▶ [Problem]
With the pictures removed, please write out every line below exactly as given.

▶ [Material supplied]
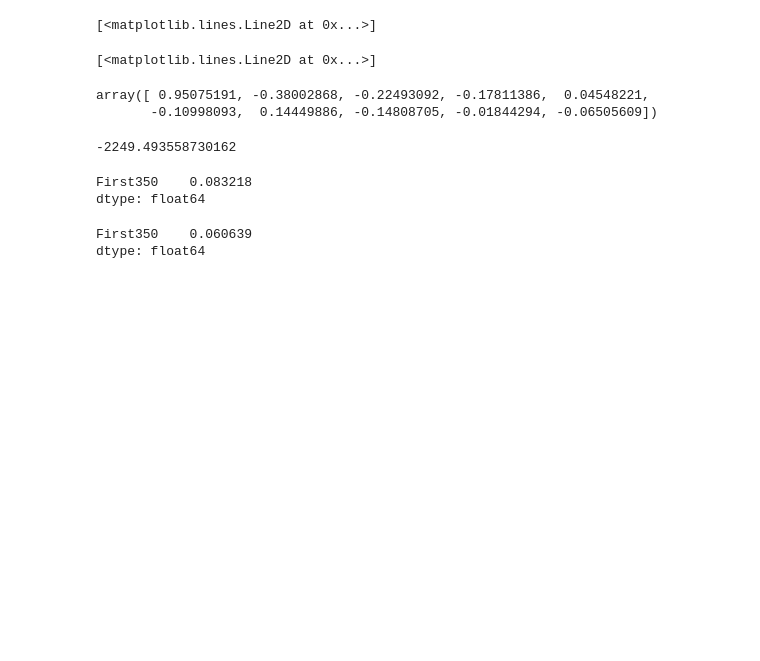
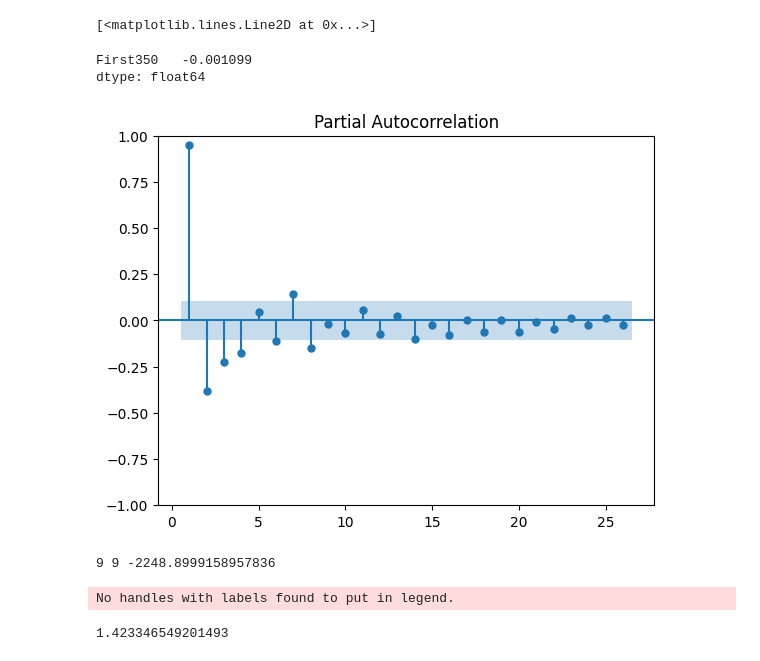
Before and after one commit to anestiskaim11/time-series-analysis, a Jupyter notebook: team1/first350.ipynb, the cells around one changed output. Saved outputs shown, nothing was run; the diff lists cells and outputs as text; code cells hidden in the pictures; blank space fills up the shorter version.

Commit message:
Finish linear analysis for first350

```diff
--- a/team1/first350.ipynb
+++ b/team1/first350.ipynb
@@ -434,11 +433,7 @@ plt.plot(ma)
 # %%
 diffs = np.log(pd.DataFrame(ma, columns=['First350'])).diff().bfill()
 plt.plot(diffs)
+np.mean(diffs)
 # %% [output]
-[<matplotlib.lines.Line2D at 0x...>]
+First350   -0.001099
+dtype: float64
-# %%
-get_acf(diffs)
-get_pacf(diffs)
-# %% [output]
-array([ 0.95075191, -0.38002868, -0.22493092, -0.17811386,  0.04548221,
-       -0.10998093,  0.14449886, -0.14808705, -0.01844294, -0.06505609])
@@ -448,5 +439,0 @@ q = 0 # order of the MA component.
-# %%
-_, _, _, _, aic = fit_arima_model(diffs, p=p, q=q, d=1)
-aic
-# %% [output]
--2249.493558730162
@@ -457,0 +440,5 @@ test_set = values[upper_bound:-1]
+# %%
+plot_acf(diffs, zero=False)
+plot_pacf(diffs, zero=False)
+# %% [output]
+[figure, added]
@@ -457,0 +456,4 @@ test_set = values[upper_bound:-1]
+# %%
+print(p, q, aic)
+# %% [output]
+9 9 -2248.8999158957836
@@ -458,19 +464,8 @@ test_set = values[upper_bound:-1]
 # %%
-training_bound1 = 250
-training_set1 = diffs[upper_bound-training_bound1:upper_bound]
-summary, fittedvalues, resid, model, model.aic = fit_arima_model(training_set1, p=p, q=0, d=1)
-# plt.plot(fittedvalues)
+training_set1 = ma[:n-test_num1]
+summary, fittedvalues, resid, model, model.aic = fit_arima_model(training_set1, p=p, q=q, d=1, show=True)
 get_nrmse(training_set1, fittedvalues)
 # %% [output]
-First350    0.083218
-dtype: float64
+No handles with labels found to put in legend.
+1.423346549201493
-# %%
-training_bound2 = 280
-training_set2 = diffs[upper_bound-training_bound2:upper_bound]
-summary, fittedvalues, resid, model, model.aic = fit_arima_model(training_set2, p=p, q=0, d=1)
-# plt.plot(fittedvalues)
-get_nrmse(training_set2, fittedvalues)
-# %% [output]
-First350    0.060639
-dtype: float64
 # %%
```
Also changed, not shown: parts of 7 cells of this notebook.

▶ [Written response]
Before and after one commit to anestiskaim11/time-series-analysis, a Jupyter notebook: team1/first350.ipynb, the cells around one changed output. Saved outputs shown, nothing was run; the diff lists cells and outputs as text; code cells hidden in the pictures; blank space fills up the shorter version.

Commit message:
Finish linear analysis for first350

```diff
--- a/team1/first350.ipynb
+++ b/team1/first350.ipynb
@@ -434,11 +433,7 @@ plt.plot(ma)
 # %%
 diffs = np.log(pd.DataFrame(ma, columns=['First350'])).diff().bfill()
 plt.plot(diffs)
+np.mean(diffs)
 # %% [output]
-[<matplotlib.lines.Line2D at 0x...>]
+First350   -0.001099
+dtype: float64
-# %%
-get_acf(diffs)
-get_pacf(diffs)
-# %% [output]
-array([ 0.95075191, -0.38002868, -0.22493092, -0.17811386,  0.04548221,
-       -0.10998093,  0.14449886, -0.14808705, -0.01844294, -0.06505609])
@@ -448,5 +439,0 @@ q = 0 # order of the MA component.
-# %%
-_, _, _, _, aic = fit_arima_model(diffs, p=p, q=q, d=1)
-aic
-# %% [output]
--2249.493558730162
@@ -457,0 +440,5 @@ test_set = values[upper_bound:-1]
+# %%
+plot_acf(diffs, zero=False)
+plot_pacf(diffs, zero=False)
+# %% [output]
+[figure, added]
@@ -457,0 +456,4 @@ test_set = values[upper_bound:-1]
+# %%
+print(p, q, aic)
+# %% [output]
+9 9 -2248.8999158957836
@@ -458,19 +464,8 @@ test_set = values[upper_bound:-1]
 # %%
-training_bound1 = 250
-training_set1 = diffs[upper_bound-training_bound1:upper_bound]
-summary, fittedvalues, resid, model, model.aic = fit_arima_model(training_set1, p=p, q=0, d=1)
-# plt.plot(fittedvalues)
+training_set1 = ma[:n-test_num1]
+summary, fittedvalues, resid, model, model.aic = fit_arima_model(training_set1, p=p, q=q, d=1, show=True)
 get_nrmse(training_set1, fittedvalues)
 # %% [output]
-First350    0.083218
-dtype: float64
+No handles with labels found to put in legend.
+1.423346549201493
-# %%
-training_bound2 = 280
-training_set2 = diffs[upper_bound-training_bound2:upper_bound]
-summary, fittedvalues, resid, model, model.aic = fit_arima_model(training_set2, p=p, q=0, d=1)
-# plt.plot(fittedvalues)
-get_nrmse(training_set2, fittedvalues)
-# %% [output]
-First350    0.060639
-dtype: float64
 # %%
```
Also changed, not shown: parts of 7 cells of this notebook.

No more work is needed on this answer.